The plants in general grow really well. I can harvest roughly one salad per week, very nice :)
My balcony garden seems to do well. The weather goes from sunny to cloudy to sunny again, and I have watered when needed. My seedlings seem to grow very well, I blame this on the southern location of my balcony.
My drawing-rhythm seems disturbed so I use my garden as my creative outlet. Seems to work out well. I keep a gardening journal at MyFolia which helps me track the progress of my plants.
Still very tired and barely have the energy to do the stuff I need to do, not to mention the stuff I want to do (the gardening seems my max now). Going to the doctor again on Tuesday, for recurring eye-issues. I wonder when my body will stabilise... (dear body, it's about time. Really!)

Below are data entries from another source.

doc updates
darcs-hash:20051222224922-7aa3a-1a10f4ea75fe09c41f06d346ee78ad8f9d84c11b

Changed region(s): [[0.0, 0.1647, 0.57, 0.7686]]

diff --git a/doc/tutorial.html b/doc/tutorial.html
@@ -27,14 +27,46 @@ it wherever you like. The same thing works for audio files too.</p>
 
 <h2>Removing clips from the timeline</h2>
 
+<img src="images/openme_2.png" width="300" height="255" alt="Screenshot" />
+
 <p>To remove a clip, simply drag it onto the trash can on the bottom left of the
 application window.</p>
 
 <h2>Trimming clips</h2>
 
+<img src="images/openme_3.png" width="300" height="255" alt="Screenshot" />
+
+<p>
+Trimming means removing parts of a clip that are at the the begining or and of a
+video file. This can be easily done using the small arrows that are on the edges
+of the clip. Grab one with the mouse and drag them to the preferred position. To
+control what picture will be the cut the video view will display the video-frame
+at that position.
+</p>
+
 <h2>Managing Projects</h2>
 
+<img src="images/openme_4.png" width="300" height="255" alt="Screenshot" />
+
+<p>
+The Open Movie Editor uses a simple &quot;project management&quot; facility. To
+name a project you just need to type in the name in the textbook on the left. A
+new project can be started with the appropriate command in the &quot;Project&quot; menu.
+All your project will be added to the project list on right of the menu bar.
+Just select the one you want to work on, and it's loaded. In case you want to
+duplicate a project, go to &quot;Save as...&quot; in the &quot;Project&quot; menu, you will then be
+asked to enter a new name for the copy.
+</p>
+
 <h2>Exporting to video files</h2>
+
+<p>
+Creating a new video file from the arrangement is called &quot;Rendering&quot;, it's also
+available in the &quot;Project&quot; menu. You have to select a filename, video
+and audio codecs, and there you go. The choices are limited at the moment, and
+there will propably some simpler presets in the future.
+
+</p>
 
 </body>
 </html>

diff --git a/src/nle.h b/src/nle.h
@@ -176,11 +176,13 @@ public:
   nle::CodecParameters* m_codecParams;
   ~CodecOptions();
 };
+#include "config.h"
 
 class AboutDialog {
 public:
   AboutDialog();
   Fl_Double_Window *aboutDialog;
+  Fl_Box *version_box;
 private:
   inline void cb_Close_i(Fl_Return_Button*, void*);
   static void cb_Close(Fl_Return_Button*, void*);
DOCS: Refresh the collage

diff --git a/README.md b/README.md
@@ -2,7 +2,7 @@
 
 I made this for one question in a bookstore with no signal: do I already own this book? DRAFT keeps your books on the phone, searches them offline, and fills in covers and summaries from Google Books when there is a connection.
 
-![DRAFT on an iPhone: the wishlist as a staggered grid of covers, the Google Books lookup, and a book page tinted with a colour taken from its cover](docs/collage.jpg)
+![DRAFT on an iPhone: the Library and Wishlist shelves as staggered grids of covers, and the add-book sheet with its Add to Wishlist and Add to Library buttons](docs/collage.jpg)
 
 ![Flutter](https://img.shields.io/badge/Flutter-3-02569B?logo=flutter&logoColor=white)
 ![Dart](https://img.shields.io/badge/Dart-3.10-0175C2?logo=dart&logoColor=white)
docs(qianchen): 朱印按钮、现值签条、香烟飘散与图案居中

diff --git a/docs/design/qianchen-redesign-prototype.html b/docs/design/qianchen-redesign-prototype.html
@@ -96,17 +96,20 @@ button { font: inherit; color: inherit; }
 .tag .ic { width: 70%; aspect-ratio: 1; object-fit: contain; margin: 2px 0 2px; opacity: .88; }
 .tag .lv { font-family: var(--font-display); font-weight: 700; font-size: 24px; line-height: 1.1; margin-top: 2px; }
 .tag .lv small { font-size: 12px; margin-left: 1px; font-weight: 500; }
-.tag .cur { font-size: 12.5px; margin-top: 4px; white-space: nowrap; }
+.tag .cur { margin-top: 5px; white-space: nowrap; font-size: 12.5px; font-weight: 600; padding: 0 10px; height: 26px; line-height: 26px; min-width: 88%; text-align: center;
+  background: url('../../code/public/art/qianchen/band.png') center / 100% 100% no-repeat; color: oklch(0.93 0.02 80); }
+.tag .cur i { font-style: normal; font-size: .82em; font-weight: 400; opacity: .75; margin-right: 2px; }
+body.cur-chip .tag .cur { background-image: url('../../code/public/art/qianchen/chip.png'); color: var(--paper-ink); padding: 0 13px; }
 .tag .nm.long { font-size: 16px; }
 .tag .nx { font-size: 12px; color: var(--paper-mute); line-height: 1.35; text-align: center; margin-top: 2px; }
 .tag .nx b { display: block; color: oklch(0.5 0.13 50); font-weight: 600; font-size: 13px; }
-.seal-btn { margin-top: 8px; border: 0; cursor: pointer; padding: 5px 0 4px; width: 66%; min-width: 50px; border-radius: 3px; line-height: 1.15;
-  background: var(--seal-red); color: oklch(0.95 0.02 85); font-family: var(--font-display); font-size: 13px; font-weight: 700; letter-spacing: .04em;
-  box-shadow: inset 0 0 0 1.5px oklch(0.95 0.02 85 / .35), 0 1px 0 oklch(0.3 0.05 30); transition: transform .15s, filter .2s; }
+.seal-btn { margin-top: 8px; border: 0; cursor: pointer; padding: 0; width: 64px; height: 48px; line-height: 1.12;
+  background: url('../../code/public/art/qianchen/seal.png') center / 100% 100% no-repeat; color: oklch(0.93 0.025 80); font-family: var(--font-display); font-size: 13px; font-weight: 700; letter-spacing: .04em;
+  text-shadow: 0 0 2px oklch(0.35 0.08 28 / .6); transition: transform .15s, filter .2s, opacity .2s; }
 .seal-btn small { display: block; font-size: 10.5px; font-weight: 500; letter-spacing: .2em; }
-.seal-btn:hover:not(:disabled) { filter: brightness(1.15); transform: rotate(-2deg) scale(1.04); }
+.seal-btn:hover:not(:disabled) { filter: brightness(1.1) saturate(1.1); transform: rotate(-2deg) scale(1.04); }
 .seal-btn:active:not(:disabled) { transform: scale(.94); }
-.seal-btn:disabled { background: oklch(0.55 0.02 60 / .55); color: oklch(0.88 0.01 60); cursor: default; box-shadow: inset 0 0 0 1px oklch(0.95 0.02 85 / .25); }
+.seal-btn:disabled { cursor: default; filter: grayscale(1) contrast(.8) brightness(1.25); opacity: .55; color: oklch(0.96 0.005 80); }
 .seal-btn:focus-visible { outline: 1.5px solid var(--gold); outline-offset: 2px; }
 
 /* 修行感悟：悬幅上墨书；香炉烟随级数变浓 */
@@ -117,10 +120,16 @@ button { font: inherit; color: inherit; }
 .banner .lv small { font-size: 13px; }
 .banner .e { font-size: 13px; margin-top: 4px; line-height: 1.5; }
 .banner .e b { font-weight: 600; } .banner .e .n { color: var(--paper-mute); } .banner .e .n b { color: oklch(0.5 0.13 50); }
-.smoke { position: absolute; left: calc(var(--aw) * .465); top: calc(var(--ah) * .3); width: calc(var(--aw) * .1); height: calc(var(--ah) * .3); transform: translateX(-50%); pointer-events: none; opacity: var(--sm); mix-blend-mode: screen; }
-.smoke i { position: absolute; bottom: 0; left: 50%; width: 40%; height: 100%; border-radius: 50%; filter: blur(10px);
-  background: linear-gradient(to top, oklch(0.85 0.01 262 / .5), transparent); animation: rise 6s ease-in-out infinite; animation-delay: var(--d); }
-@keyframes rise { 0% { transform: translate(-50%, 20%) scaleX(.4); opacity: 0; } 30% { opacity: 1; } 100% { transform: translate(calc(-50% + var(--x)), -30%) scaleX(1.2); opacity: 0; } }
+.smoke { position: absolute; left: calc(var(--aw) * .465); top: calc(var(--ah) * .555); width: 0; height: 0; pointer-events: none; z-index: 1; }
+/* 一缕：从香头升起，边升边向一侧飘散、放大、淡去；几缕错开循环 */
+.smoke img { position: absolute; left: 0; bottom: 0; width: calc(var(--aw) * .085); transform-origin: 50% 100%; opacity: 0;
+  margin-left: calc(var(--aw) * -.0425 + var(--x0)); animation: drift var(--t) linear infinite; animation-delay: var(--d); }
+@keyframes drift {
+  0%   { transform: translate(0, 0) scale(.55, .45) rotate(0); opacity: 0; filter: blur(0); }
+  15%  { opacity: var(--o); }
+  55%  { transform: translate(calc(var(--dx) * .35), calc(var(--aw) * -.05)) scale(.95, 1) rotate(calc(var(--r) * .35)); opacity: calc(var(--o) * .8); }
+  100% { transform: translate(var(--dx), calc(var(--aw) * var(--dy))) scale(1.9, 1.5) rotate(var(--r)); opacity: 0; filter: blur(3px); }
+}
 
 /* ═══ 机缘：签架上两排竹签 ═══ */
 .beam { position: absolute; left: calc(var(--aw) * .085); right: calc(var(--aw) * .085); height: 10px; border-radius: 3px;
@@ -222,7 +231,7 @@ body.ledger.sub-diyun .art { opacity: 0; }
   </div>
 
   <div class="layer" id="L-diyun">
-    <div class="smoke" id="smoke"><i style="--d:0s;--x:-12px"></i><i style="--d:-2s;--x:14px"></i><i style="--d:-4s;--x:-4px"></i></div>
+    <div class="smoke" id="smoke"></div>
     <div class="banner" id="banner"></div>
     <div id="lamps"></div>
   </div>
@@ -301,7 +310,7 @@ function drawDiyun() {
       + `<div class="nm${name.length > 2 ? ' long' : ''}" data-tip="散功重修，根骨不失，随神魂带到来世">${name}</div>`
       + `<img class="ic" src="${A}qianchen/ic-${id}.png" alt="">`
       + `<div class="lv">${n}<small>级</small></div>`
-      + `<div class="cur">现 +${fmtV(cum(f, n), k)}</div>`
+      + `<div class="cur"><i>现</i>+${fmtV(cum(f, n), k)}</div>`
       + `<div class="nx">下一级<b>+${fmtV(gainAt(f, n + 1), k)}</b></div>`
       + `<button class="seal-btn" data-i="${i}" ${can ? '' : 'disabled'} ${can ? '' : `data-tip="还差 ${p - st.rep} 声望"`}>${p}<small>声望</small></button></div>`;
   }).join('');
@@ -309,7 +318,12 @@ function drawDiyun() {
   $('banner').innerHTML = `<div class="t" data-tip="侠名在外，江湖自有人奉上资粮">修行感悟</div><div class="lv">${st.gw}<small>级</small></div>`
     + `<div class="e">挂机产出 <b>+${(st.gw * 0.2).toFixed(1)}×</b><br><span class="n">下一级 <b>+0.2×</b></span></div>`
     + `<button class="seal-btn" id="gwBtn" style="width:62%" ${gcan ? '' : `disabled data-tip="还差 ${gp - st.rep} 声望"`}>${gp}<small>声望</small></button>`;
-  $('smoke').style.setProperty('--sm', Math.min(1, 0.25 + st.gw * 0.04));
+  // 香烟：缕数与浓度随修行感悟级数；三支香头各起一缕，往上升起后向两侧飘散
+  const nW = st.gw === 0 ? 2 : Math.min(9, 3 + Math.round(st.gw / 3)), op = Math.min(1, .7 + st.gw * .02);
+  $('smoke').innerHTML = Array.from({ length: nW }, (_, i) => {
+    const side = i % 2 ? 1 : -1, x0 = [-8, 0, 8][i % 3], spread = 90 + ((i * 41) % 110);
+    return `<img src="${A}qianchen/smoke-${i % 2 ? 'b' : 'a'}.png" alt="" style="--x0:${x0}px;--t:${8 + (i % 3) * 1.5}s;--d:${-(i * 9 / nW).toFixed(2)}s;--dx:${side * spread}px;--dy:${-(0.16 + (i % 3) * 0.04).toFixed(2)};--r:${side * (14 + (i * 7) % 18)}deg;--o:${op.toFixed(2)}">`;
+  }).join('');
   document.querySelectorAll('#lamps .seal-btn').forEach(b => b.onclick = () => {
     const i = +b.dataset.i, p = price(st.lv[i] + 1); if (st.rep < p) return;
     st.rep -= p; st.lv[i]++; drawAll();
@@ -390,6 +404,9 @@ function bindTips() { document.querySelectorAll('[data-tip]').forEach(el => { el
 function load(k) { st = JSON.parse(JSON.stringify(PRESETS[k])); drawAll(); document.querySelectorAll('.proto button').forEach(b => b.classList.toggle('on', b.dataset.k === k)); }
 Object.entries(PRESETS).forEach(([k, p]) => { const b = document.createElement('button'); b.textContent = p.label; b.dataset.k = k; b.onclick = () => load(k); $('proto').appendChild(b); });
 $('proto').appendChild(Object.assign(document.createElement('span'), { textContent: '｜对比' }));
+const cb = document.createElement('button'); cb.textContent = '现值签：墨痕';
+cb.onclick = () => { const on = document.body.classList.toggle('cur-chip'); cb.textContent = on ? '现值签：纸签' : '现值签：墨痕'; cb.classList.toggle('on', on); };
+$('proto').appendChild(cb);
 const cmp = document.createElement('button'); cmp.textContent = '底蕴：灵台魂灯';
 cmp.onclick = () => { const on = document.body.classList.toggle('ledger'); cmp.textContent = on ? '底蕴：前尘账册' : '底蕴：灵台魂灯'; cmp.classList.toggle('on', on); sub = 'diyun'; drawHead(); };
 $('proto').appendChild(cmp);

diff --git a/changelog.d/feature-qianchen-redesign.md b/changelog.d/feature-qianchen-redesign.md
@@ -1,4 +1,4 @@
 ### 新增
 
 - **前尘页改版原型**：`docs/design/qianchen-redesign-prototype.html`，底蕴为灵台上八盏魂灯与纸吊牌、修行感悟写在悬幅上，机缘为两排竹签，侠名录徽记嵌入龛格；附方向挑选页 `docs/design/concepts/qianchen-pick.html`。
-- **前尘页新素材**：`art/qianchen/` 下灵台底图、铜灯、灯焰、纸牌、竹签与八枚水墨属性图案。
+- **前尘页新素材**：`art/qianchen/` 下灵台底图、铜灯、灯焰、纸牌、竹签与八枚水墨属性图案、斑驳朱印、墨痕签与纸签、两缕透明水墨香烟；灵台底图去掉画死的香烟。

[gallery columns="5"]Today I installed the last bits of my balcony. I got some more small green pots and planted rosemary, a bay tree (more like a bush), two new types of oregano (makes three in total) and I planted the beans and peas. Also planted the courgettes, and put the rest in pots to give away. My left lower box hasn't got anything in it yet, and I plan to sow some lettuce, spring onion and beetroot in it. The lower right one has lamb's lettuce and scallions. I have some basil seeds left (and mint, coriander, parsley and then some) which I plan to sow by the tomatoes, I hear that works out well. This morning I harvested my first mini-cucumber and ate it on a cheese-sandwich, tasted excellent. Looking forward to more of that :D